* **Task description**:
Scan the data for "tipo" and copy each matching line.

+ + + + +

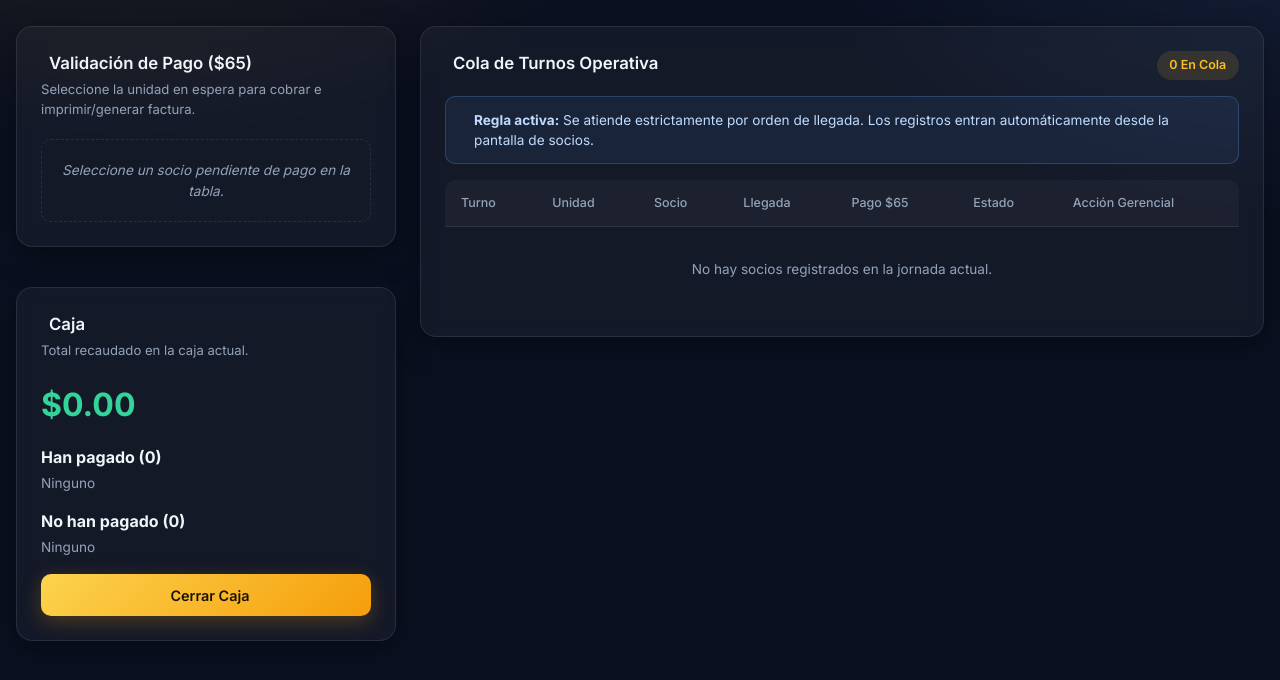
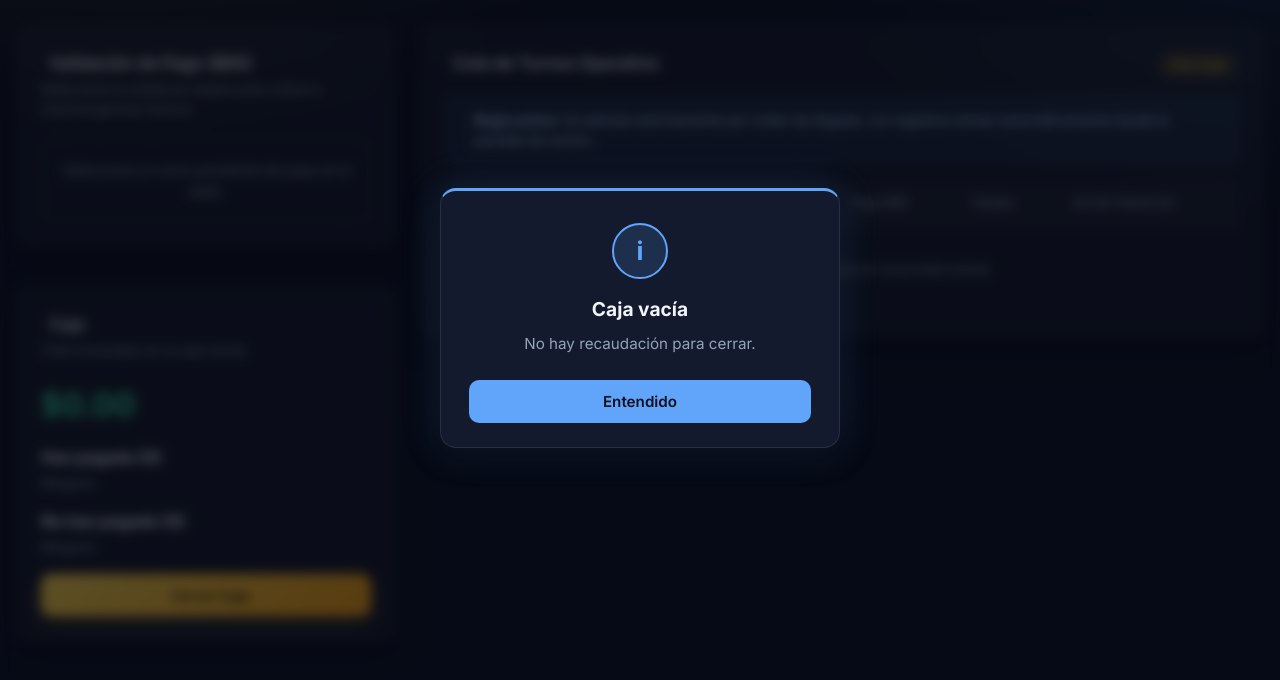
Before and after one commit to Lopezzz10/Cooperativa-De-Taxis, a plain HTML site: page index.html in a window 1280 px wide. Both pictures are taken after a click on the button "Cerrar Caja". Shown: the part 82-762 px from the top of the page. Drawn offline with nearby package versions, Linux system fonts and the light colour scheme.

Commit message:
Cambio de alert a modal

```diff
--- a/app.js
+++ b/app.js
@@ -56,7 +56,12 @@ function getCurrentTurn() {
 function isCurrentTurn(id) {
   const current = getCurrentTurn();
   if (current && String(current.id) !== String(id)) {
-    alert(`⚠️ ORDEN DE COLA: Primero debe atender el turno ${current.turnCode} antes de operar con otro.`);
+    // CAMBIADO: alert() nativo -> modal personalizado
+    mostrarAlerta({
+      tipo: 'advertencia',
+      titulo: 'Orden de cola',
+      mensaje: `Primero debe atender el turno ${current.turnCode} antes de operar con otro.`
+    });
     return false;
   }
   return true;
@@ -83,7 +88,12 @@ function selectForPayment(id) {
 function generarFacturaPDF(turn) {
   const { jsPDF } = window.jspdf || {};
   if (!jsPDF) {
-    alert('Error al cargar la librería PDF. Intente de nuevo.');
+    // CAMBIADO: alert() nativo -> modal personalizado
+    mostrarAlerta({
+      tipo: 'error',
+      titulo: 'Error al generar PDF',
+      mensaje: 'No se pudo cargar la librería PDF. Intente de nuevo.'
+    });
     return;
   }
 
@@ -187,7 +197,12 @@ function changeStatus(id, newStatus) {
   if (newStatus === 'En Cabecera') {
     const activeOnHeader = currentTurns.find(t => t.status === 'En Cabecera');
     if (activeOnHeader && String(activeOnHeader.id) !== String(id)) {
-      alert("⚠️ REGLA OPERATIVA: Ya hay un turno en cabecera en curso. Debe despacharlo antes de llamar a otro.");
+      // CAMBIADO: alert() nativo -> modal personalizado
+      mostrarAlerta({
+        tipo: 'advertencia',
+        titulo: 'Regla operativa',
+        mensaje: 'Ya hay un turno en cabecera en curso. Debe despacharlo antes de llamar a otro.'
+      });
       return;
     }
   }
@@ -308,17 +323,28 @@ function generarCierreCajaPDF(pagados, total) {
 }
 
 // Cierra caja, genera el PDF de recaudación y reinicia el total a $0.00
-function cerrarCaja() {
+// CAMBIADO: ahora es async para esperar la respuesta del modal de confirmación
+async function cerrarCaja() {
   const all = getTurnsFromStorage();
   const pagados = all.filter(t => t.paid && !t.cerrado);
 
   if (pagados.length === 0) {
-    alert('No hay recaudación para cerrar.');
+    mostrarAlerta({
+      tipo: 'info',
+      titulo: 'Caja vacía',
+      mensaje: 'No hay recaudación para cerrar.'
+    });
     return;
   }
 
   const total = pagados.length * PRECIO_TURNO;
-  if (!confirm(`¿Cerrar caja?\n\nPagos registrados: ${pagados.length}\nTotal recaudado: $${total.toFixed(2)}\n\nSe generará el reporte en PDF y la recaudación volverá a $0.00.`)) return;
+  // CAMBIADO: confirm() nativo -> modal de confirmación personalizado
+  const confirmado = await confirmarAccion({
+    titulo: '¿Cerrar caja?',
+    mensaje: `Pagos registrados: ${pagados.length}\nTotal recaudado: $${total.toFixed(2)}\n\nSe generará el reporte en PDF y la recaudación volverá a $0.00.`,
+    textoConfirmar: 'Cerrar caja'
+  });
+  if (!confirmado) return;
 
   // Generar reporte en PDF
   generarCierreCajaPDF(pagados, total);
--- a/index.html
+++ b/index.html
@@ -102,6 +102,8 @@
 
   </main>
 
+  <!-- AGREGADO: alertas personalizadas -->
+  <script src="notificaciones.js"></script>
   <script src="app.js"></script>
 </body>
 </html>
--- /dev/null
+++ b/notificaciones.js
@@ -0,0 +1,77 @@
+// AGREGADO: sistema de alertas/confirmaciones personalizadas (reemplaza alert() y confirm()).
+// Uso:
+//   mostrarAlerta({ tipo: 'exito' | 'error' | 'advertencia' | 'info', titulo, mensaje })  -> Promise
+//   confirmarAccion({ titulo, mensaje, textoConfirmar, textoCancelar })                  -> Promise<boolean>
+
+(function () {
+  const ICONOS = { exito: '✓', error: '✕', advertencia: '!', info: 'i', pregunta: '?' };
+
+  function abrirModal({ tipo = 'info', titulo = '', mensaje = '', botones }) {
+    return new Promise((resolve) => {
+      const overlay = document.createElement('div');
+      overlay.className = 'modal-overlay';
+      overlay.innerHTML = `
+        <div class="modal-box modal-${tipo}" role="dialog" aria-modal="true">
+          <div class="modal-icon">${ICONOS[tipo] || ICONOS.info}</div>
+          <h3 class="modal-title"></h3>
+          <p class="modal-message"></p>
+          <div class="modal-actions"></div>
+        </div>
+      `;
+
+      // textContent evita inyectar HTML con nombres de conductores
+      overlay.querySelector('.modal-title').textContent = titulo;
+      overlay.querySelector('.modal-message').textContent = mensaje;
+
+      const actions = overlay.querySelector('.modal-actions');
+      const cancelValue = botones.find((b) => b.cancelar)?.valor ?? botones[0].valor;
+
+      function cerrar(valor) {
+        document.removeEventListener('keydown', onKey);
+        overlay.classList.add('closing');
+        setTimeout(() => overlay.remove(), 180);
+        resolve(valor);
+      }
+
+      function onKey(e) {
+        if (e.key === 'Escape') cerrar(cancelValue);
+      }
+
+      botones.forEach((b) => {
+        const btn = document.createElement('button');
+        btn.type = 'button';
+        btn.className = `modal-btn ${b.clase || ''}`;
+        btn.textContent = b.texto;
+        btn.addEventListener('click', () => cerrar(b.valor));
+        actions.appendChild(btn);
+      });
+
+      overlay.addEventListener('click', (e) => {
+        if (e.target === overlay) cerrar(cancelValue);
+      });
+
+      document.addEventListener('keydown', onKey);
+      document.body.appendChild(overlay);
+      actions.querySelector('.modal-btn.primary, .modal-btn')?.focus();
+    });
+  }
+
+  window.mostrarAlerta = ({ tipo = 'info', titulo, mensaje }) =>
+    abrirModal({
+      tipo,
+      titulo,
+      mensaje,
+      botones: [{ texto: 'Entendido', valor: true, clase: 'primary' }]
+    });
+
+  window.confirmarAccion = ({ titulo, mensaje, textoConfirmar = 'Confirmar', textoCancelar = 'Cancelar' }) =>
+    abrirModal({
+      tipo: 'pregunta',
+      titulo,
+      mensaje,
+      botones: [
+        { texto: textoCancelar, valor: false, clase: 'secondary', cancelar: true },
+        { texto: textoConfirmar, valor: true, clase: 'primary' }
+      ]
+    });
+})();
--- a/styles.css
+++ b/styles.css
@@ -804,3 +804,118 @@ tbody tr:last-child td {
   0% { transform: translateX(0) translateY(0) rotate(25deg); opacity: 1; }
   100% { transform: translateX(120vw) translateY(50vh) rotate(25deg); opacity: 0; }
 }
+
+/* =====================================================================
+   AGREGADO: Modales de alerta / confirmación (notificaciones.js)
+   ===================================================================== */
+.modal-overlay {
+  position: fixed;
+  inset: 0;
+  z-index: 1000;
+  display: flex;
+  align-items: center;
+  justify-content: center;
+  padding: 1rem;
+  background: rgba(5, 8, 18, 0.65);
+  backdrop-filter: blur(6px);
+  -webkit-backdrop-filter: blur(6px);
+  animation: modalFade 0.2s var(--ease);
+}
+
+.modal-overlay.closing {
+  opacity: 0;
+  transition: opacity 0.18s ease;
+}
+
+.modal-box {
+  --accent: var(--info);
+  width: 100%;
+  max-width: 400px;
+  text-align: center;
+  padding: 2rem 1.75rem 1.5rem;
+  background: #131a2e;
+  border: 1px solid var(--border);
+  border-top: 3px solid var(--accent);
+  border-radius: var(--radius);
+  box-shadow: var(--shadow), 0 0 40px color-mix(in srgb, var(--accent) 18%, transparent);
+  animation: modalPop 0.28s var(--ease);
+}
+
+.modal-exito { --accent: var(--success); }
+.modal-error { --accent: var(--danger); }
+.modal-advertencia { --accent: var(--primary); }
+.modal-info { --accent: var(--info); }
+.modal-pregunta { --accent: var(--primary); }
+
+.modal-icon {
+  width: 56px;
+  height: 56px;
+  margin: 0 auto 1rem;
+  display: flex;
+  align-items: center;
+  justify-content: center;
+  border-radius: 50%;
+  font-size: 1.6rem;
+  font-weight: 700;
+  color: var(--accent);
+  background: color-mix(in srgb, var(--accent) 15%, transparent);
+  border: 2px solid var(--accent);
+}
+
+.modal-title {
+  font-size: 1.2rem;
+  font-weight: 700;
+  color: var(--text);
+  margin-bottom: 0.5rem;
+}
+
+.modal-message {
+  font-size: 0.95rem;
+  color: var(--text-muted);
+  white-space: pre-line;
+  line-height: 1.6;
+}
+
+.modal-actions {
+  display: flex;
+  gap: 0.75rem;
+  justify-content: center;
+  margin-top: 1.5rem;
+}
+
+.modal-btn {
+  flex: 1;
+  padding: 0.7rem 1rem;
+  border-radius: var(--radius-sm);
+  font-size: 0.95rem;
+  font-weight: 600;
+  cursor: pointer;
+  border: 1px solid var(--border);
+  transition: transform 0.15s var(--ease), background 0.2s var(--ease);
+}
+
+.modal-btn:hover { transform: translateY(-1px); }
+.modal-btn:focus-visible { outline: none; box-shadow: var(--ring); }
+
+.modal-btn.primary {
+  background: var(--accent);
+  border-color: transparent;
+  color: #0b1020;
+}
+
+.modal-btn.secondary {
+  background: transparent;
+  color: var(--text-muted);
+}
+
+.modal-btn.secondary:hover { background: rgba(255, 255, 255, 0.06); }
+
+@keyframes modalFade {
+  from { opacity: 0; }
+  to { opacity: 1; }
+}
+
+@keyframes modalPop {
+  from { opacity: 0; transform: scale(0.9) translateY(10px); }
+  to { opacity: 1; transform: scale(1) translateY(0); }
+}
```
Also changed, not shown: registro.html (+2 -0 lines), registro.js (+6 -1 lines).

+ + + + +

* **Reply to the task**:
+      tipo: 'advertencia',
+      tipo: 'error',
+        tipo: 'advertencia',
+      tipo: 'info',
+//   mostrarAlerta({ tipo: 'exito' | 'error' | 'advertencia' | 'info', titulo, mensaje })  -> Promise
+  function abrirModal({ tipo = 'info', titulo = '', mensaje = '', botones }) {
+        <div class="modal-box modal-${tipo}" role="dialog" aria-modal="true">
+          <div class="modal-icon">${ICONOS[tipo] || ICONOS.info}</div>
+  window.mostrarAlerta = ({ tipo = 'info', titulo, mensaje }) =>
+      tipo,
+      tipo: 'pregunta',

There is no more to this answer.